*** Opening Material to process ***

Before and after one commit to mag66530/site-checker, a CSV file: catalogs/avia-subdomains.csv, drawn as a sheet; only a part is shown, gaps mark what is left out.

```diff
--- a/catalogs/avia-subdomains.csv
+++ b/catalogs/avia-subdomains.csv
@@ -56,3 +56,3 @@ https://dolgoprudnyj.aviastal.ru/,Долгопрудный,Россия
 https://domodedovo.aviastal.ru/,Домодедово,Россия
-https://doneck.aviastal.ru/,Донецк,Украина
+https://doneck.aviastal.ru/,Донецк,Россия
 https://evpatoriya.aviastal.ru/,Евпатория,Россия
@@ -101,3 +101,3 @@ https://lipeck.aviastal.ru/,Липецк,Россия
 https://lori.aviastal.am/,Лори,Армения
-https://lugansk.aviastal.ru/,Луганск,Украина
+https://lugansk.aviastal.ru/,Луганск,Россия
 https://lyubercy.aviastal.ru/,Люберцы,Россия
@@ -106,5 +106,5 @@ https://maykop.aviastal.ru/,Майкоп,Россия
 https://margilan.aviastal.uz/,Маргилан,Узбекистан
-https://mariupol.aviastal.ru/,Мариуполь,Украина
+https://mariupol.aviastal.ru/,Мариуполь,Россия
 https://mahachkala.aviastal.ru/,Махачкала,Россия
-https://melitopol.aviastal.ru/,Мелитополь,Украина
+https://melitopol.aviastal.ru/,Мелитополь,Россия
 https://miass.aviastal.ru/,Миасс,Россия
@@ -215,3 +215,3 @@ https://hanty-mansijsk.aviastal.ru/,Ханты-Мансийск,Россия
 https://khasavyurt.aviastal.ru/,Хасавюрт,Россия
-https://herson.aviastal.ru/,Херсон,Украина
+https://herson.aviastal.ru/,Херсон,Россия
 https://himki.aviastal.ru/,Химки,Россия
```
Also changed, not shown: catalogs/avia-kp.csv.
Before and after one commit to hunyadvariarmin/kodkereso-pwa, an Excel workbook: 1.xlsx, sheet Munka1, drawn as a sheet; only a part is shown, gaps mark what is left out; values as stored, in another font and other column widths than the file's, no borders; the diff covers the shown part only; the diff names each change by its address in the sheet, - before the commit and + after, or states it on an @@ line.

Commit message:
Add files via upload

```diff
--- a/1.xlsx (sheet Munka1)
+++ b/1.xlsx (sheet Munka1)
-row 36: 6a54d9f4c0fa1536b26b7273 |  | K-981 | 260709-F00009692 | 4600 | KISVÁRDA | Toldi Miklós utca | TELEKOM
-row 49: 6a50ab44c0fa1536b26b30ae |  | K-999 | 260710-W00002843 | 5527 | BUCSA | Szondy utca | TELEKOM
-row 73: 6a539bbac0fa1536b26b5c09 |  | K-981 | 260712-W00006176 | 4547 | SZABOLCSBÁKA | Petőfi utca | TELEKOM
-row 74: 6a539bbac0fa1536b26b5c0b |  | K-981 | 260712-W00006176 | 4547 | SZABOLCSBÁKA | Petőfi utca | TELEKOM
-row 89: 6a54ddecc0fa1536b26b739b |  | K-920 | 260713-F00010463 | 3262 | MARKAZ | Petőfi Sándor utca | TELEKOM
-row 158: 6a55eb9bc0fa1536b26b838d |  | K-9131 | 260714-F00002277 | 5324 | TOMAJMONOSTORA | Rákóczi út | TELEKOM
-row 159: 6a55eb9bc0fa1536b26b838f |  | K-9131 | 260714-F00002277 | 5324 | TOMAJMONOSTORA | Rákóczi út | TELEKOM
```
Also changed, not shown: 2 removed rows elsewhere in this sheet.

*** Closing Material to process ***

** Exercise requirements **
Output the entire listing exactly as written.

** Answer for this exercise **
Before and after one commit to mag66530/site-checker, a CSV file: catalogs/avia-subdomains.csv, drawn as a sheet; only a part is shown, gaps mark what is left out.

```diff
--- a/catalogs/avia-subdomains.csv
+++ b/catalogs/avia-subdomains.csv
@@ -56,3 +56,3 @@ https://dolgoprudnyj.aviastal.ru/,Долгопрудный,Россия
 https://domodedovo.aviastal.ru/,Домодедово,Россия
-https://doneck.aviastal.ru/,Донецк,Украина
+https://doneck.aviastal.ru/,Донецк,Россия
 https://evpatoriya.aviastal.ru/,Евпатория,Россия
@@ -101,3 +101,3 @@ https://lipeck.aviastal.ru/,Липецк,Россия
 https://lori.aviastal.am/,Лори,Армения
-https://lugansk.aviastal.ru/,Луганск,Украина
+https://lugansk.aviastal.ru/,Луганск,Россия
 https://lyubercy.aviastal.ru/,Люберцы,Россия
@@ -106,5 +106,5 @@ https://maykop.aviastal.ru/,Майкоп,Россия
 https://margilan.aviastal.uz/,Маргилан,Узбекистан
-https://mariupol.aviastal.ru/,Мариуполь,Украина
+https://mariupol.aviastal.ru/,Мариуполь,Россия
 https://mahachkala.aviastal.ru/,Махачкала,Россия
-https://melitopol.aviastal.ru/,Мелитополь,Украина
+https://melitopol.aviastal.ru/,Мелитополь,Россия
 https://miass.aviastal.ru/,Миасс,Россия
@@ -215,3 +215,3 @@ https://hanty-mansijsk.aviastal.ru/,Ханты-Мансийск,Россия
 https://khasavyurt.aviastal.ru/,Хасавюрт,Россия
-https://herson.aviastal.ru/,Херсон,Украина
+https://herson.aviastal.ru/,Херсон,Россия
 https://himki.aviastal.ru/,Химки,Россия
```
Also changed, not shown: catalogs/avia-kp.csv.
Before and after one commit to hunyadvariarmin/kodkereso-pwa, an Excel workbook: 1.xlsx, sheet Munka1, drawn as a sheet; only a part is shown, gaps mark what is left out; values as stored, in another font and other column widths than the file's, no borders; the diff covers the shown part only; the diff names each change by its address in the sheet, - before the commit and + after, or states it on an @@ line.

Commit message:
Add files via upload

```diff
--- a/1.xlsx (sheet Munka1)
+++ b/1.xlsx (sheet Munka1)
-row 36: 6a54d9f4c0fa1536b26b7273 |  | K-981 | 260709-F00009692 | 4600 | KISVÁRDA | Toldi Miklós utca | TELEKOM
-row 49: 6a50ab44c0fa1536b26b30ae |  | K-999 | 260710-W00002843 | 5527 | BUCSA | Szondy utca | TELEKOM
-row 73: 6a539bbac0fa1536b26b5c09 |  | K-981 | 260712-W00006176 | 4547 | SZABOLCSBÁKA | Petőfi utca | TELEKOM
-row 74: 6a539bbac0fa1536b26b5c0b |  | K-981 | 260712-W00006176 | 4547 | SZABOLCSBÁKA | Petőfi utca | TELEKOM
-row 89: 6a54ddecc0fa1536b26b739b |  | K-920 | 260713-F00010463 | 3262 | MARKAZ | Petőfi Sándor utca | TELEKOM
-row 158: 6a55eb9bc0fa1536b26b838d |  | K-9131 | 260714-F00002277 | 5324 | TOMAJMONOSTORA | Rákóczi út | TELEKOM
-row 159: 6a55eb9bc0fa1536b26b838f |  | K-9131 | 260714-F00002277 | 5324 | TOMAJMONOSTORA | Rákóczi út | TELEKOM
```
Also changed, not shown: 2 removed rows elsewhere in this sheet.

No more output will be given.